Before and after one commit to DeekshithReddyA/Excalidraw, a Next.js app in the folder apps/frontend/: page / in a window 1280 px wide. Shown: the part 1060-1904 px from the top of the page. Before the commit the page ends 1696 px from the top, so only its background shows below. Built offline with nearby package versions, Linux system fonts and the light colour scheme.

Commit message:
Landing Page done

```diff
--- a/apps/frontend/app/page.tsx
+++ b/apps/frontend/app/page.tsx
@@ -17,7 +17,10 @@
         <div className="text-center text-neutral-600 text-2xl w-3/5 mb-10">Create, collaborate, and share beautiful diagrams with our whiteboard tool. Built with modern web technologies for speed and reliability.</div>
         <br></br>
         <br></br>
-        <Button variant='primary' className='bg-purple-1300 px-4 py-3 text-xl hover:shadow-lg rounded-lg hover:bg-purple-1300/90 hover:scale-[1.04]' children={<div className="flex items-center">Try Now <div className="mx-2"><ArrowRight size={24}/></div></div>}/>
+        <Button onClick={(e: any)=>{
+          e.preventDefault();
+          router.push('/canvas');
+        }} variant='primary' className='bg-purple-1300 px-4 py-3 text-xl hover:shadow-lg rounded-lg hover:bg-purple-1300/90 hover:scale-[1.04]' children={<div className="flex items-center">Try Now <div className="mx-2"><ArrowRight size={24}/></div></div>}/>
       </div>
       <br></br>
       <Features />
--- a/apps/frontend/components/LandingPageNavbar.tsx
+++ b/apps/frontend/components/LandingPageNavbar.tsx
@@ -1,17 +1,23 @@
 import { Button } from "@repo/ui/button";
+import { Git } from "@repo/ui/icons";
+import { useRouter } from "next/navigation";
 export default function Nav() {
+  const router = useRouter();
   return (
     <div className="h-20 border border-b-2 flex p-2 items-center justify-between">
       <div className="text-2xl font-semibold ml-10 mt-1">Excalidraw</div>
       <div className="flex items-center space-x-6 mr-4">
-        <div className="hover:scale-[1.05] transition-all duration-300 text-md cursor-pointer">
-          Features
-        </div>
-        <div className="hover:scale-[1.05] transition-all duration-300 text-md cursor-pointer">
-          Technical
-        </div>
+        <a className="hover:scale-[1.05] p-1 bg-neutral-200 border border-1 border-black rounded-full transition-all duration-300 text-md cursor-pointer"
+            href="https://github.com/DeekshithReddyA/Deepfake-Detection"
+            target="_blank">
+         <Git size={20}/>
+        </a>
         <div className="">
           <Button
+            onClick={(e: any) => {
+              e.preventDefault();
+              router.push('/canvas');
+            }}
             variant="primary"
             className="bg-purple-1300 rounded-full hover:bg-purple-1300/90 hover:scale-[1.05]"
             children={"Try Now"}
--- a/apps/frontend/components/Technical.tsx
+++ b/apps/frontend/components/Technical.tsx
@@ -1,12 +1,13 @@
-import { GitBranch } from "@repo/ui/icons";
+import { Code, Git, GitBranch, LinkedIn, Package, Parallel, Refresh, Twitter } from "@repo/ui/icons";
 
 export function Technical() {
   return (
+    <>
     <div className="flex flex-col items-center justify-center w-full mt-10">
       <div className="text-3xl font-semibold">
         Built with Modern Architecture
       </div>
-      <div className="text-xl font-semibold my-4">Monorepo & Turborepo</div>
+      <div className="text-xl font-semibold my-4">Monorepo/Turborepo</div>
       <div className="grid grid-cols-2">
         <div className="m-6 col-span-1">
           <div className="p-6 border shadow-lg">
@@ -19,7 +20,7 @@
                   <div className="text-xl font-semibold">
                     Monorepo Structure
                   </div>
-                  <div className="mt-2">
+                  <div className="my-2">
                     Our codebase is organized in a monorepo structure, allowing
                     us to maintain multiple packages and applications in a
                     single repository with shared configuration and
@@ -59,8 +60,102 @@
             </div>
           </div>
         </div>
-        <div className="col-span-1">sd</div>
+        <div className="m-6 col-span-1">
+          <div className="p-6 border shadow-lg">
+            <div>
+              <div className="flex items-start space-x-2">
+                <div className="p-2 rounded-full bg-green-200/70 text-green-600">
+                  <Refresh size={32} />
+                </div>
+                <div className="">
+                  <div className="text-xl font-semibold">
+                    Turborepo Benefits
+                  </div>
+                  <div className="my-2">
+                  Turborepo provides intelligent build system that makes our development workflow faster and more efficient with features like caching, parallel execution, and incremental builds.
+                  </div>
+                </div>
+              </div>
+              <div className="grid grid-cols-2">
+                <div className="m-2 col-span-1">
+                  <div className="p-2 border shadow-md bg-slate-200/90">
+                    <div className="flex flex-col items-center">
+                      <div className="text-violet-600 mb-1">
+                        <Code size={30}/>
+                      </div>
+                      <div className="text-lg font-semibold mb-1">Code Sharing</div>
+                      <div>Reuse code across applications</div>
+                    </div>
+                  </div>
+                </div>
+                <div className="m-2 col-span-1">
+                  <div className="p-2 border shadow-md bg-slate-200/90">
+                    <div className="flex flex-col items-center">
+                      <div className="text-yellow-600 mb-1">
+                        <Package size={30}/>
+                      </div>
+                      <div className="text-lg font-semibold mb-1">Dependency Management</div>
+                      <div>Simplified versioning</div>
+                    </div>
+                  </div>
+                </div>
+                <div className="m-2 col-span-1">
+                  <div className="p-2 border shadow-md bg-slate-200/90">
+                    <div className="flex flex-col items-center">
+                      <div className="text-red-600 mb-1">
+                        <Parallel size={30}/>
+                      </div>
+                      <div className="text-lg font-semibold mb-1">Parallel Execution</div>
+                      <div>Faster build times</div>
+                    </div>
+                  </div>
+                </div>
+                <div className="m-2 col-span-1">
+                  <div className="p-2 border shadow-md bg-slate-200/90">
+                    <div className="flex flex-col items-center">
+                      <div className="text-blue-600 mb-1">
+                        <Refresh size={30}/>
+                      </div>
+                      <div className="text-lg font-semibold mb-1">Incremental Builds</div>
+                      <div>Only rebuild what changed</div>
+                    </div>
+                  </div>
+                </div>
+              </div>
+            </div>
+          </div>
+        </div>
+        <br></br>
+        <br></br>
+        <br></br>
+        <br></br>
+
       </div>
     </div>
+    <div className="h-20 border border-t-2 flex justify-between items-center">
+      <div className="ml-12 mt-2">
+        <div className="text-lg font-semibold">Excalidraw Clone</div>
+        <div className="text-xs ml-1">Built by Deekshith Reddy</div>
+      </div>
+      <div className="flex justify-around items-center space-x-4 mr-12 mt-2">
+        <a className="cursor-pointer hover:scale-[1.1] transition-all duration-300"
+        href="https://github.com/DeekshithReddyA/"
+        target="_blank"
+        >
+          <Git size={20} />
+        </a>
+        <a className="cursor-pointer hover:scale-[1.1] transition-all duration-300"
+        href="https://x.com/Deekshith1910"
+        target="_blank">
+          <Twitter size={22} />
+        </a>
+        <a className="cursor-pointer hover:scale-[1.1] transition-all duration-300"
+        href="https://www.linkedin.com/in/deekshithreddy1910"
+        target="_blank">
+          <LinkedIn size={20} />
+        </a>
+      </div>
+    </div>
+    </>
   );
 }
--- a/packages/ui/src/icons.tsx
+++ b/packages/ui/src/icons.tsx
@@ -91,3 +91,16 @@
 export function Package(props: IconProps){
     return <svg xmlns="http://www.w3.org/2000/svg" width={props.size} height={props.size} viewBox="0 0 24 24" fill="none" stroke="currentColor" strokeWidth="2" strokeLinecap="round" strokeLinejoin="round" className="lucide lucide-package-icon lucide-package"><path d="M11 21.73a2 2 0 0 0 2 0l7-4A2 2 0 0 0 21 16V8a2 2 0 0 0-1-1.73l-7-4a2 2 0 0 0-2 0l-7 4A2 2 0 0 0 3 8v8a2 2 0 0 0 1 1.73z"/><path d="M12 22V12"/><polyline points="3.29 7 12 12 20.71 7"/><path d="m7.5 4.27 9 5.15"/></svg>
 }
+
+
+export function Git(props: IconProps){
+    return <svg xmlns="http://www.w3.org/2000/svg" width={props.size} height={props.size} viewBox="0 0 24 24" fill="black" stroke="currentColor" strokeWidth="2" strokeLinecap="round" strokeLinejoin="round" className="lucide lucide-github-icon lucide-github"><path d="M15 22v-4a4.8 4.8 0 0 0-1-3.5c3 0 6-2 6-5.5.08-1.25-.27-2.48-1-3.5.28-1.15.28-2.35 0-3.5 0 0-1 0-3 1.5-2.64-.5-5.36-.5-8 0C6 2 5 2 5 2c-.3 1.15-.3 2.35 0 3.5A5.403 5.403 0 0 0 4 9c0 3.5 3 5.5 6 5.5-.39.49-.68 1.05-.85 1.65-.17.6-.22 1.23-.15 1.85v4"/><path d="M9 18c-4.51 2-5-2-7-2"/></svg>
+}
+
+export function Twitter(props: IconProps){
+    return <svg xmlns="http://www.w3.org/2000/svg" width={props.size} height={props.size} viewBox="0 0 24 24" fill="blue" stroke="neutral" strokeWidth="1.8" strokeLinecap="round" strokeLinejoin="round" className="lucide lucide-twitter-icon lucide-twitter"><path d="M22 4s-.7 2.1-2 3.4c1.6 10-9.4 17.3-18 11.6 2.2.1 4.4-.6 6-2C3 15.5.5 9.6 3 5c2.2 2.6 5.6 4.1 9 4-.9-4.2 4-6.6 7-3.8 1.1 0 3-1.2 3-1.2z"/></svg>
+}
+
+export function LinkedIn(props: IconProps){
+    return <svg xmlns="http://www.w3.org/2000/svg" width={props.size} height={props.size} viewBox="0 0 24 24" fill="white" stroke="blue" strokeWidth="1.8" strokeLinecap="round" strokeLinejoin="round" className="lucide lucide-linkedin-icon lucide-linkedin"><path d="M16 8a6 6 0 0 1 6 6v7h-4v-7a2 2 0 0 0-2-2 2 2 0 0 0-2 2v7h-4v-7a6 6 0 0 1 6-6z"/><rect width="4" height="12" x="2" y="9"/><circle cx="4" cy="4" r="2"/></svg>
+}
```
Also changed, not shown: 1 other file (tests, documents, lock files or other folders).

• • • • • • •

■ EXERCISE GOAL ■
Search the entries for the string "children" and return each line where it turns up.

■ WRITTEN SOLUTION ■
-        <Button variant='primary' className='bg-purple-1300 px-4 py-3 text-xl hover:shadow-lg rounded-lg hover:bg-purple-1300/90 hover:scale-[1.04]' children={<div className="flex items-center">Try Now <div className="mx-2"><ArrowRight size={24}/></div></div>}/>
+        }} variant='primary' className='bg-purple-1300 px-4 py-3 text-xl hover:shadow-lg rounded-lg hover:bg-purple-1300/90 hover:scale-[1.04]' children={<div className="flex items-center">Try Now <div className="mx-2"><ArrowRight size={24}/></div></div>}/>
             children={"Try Now"}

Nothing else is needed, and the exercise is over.